Last week Cotswold Outdoor sent me to the Edale valley in the Peak District for three days of training courtesy of Garmin, GoPro, Suunto and Powertraveller…
The course I attended was based at our popular destination the Edale Youth Hostel and consisted of half a day of theory then one and a half days out on the hills getting used to the GPS Units and watches, followed by a final couple of sessions learning everything you need to know about GoPros and Powermonkeys.
Of the watches I was most impressed with the Suunto Vector for its ease of use – it is not a GPS watch but having the barometric altimeter available at a moment’s notice to verify your position is very useful when leading a group, and for the serious adventurer the barometer will record three days of pressure readings, allowing you to predict weather patterns on extended backcountry trips. As long as you have got a map to hand the altimeter and compass on this rugged watch make it the ideal navigational extra.
Of the GPS units the Garmin 64s and the Oregon 650 were the most fully featured. They receive signals from both the GPS and GLONASS satellites which means you’ll pick up a signal extremely quickly and accurately. The 64s navigated me to within a meter of a geocache on Mam Tor, which gives me great faith in the Unit.
Even the more basic models Garmin do (the eTrex 10, 20 and 30) gave us a fast, accurate reading and are an excellent aid to navigation. We found the small screen size restrictive, so we were still referring to maps fairly often, but they are excellent for instant verification of your position. Even if you don’t like referring to a GPS constantly just leave them recording your walk in your bag so you can pull up your “Trip Computer” at the end of your day to see your distance, speed, elevation gained and lost and much, much more.
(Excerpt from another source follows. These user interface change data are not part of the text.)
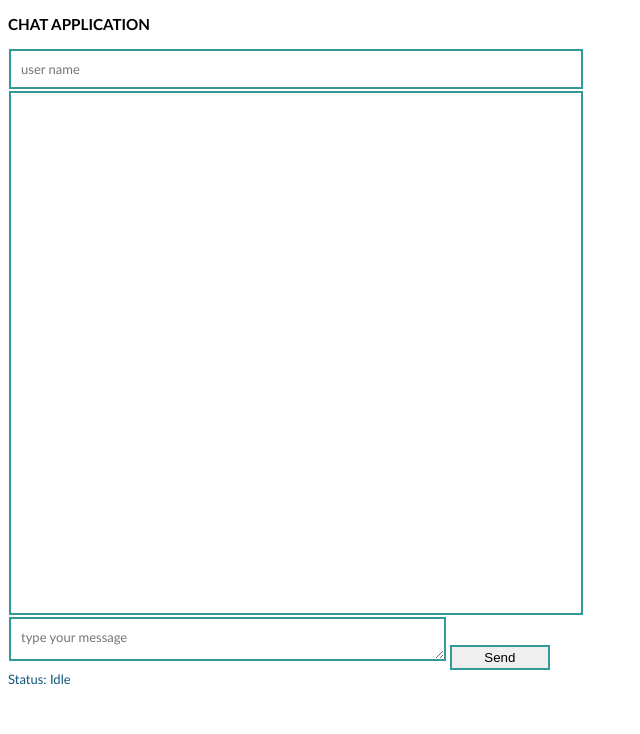
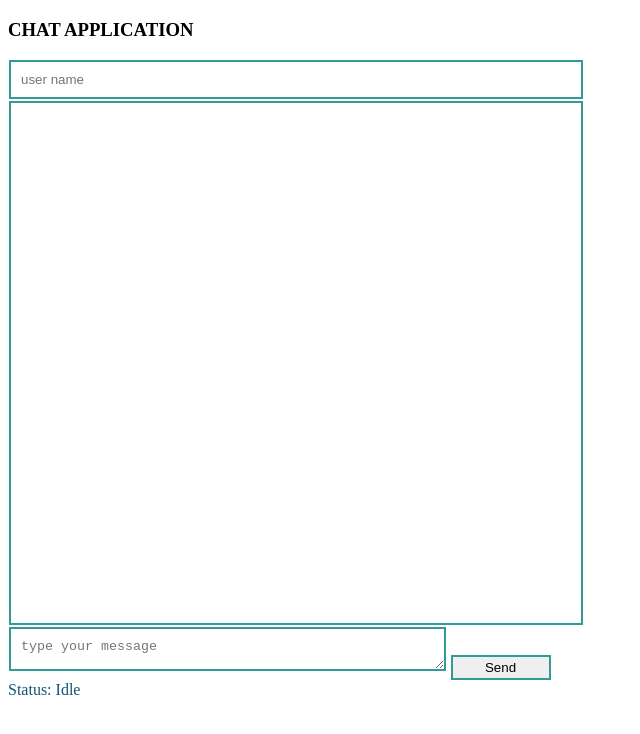
Before and after one commit to aedemirsen/WebChat, a plain HTML site: page index.html in a window 1280 px wide. Shown: the whole page, without its empty margins (0-640 px from the left). Drawn offline with Linux system fonts and the light colour scheme.

Commit message:
310.01.2017

```diff
--- a/css/design.css
+++ b/css/design.css
@@ -1,11 +1,7 @@
-body,
-textarea,
-input{
-    font: 13px "Trebuchet MS", sans-serif;
-}
 
 .chat{
     max-width:550px;
+    align-self: center;
 }
 
 .messages,
@@ -16,6 +12,9 @@ input{
     width:100%;
     padding:10px;
     margin : 1px;
+}
+h3{
+   align-content: center;
 }
 .messages{
     border:2px solid #399;
--- a/index.html
+++ b/index.html
@@ -3,12 +3,13 @@
 <head>
     <title> Chat </title>
     <link rel = "stylesheet" href = "css/design.css">
-    <h3> CHAT APPLICATION </h3>
+
 </head>
 <body>
 <div class = "chat">
+    <h3> CHAT APPLICATION </h3>
     <input type = "text" class = "username" placeholder = "user name">
-    <div class = "messages">  </div>
+    <div class = "messages"> </div>
     <textarea placeholder = "type your message"></textarea>
     <button type="button" > Send </button>
     <div class = "status"> Status:<span> Idle </span> </div>
```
The Fenix 2 watch deserves a mention. It is the GPS watch that does everything! It will navigate you to your destination, predict the weather, analyse your workout and even display your smartphone notifications when synced with your phone over wifi – so leave the phone safely in your bag knowing you won’t miss an urgent message.
I was really pleased to have hands-on time with GoPro and Powertraveller products. The GoPro Hero 3+ Black is unbeatable for image quality and the features available – it does everything we could think of! The only downside is the battery life – at 1.5hours filming at its full resolution of 4K (or 2.5hrs at 1080p) you’ll need a spare battery (£19.99) or one of Powertraveller’s famous devices to keep filming for anything more than a half-day session. GoPro’s app to give you live-streaming to your phone or tablet is very user-friendly and their free editing software (GoPro Studio) is easy to get to grips with.
Powertraveller brought along a huge array of products for us to look at. For the image conscious there is the sleek and shiny Discoverer, for the casual adventurer the aptly named Adventurer does the perfect job. For longer trips the Extreme has a huge battery and a large solar panel and if you’re contemplating crossing the Antartic anytime soon the Powertraveller Expedition will keep you going – it can be charged with a solar panel, it’s wind turbine or a hand crank and is completely and utterly waterproof.
Kit I am going to get then: Suunto Vector, GoPro Hero3+ Black and the Powertraveller Extreme. As for GPS – I’m not sure we’re ready to deck the Unit out with GPS handsets yet but it will be the eTrex 10 or 20 when we do.
Thanks to Garmin, Suunto, GoPro and Powertraveller for really enjoyable and informative three days in a beautiful part of the country.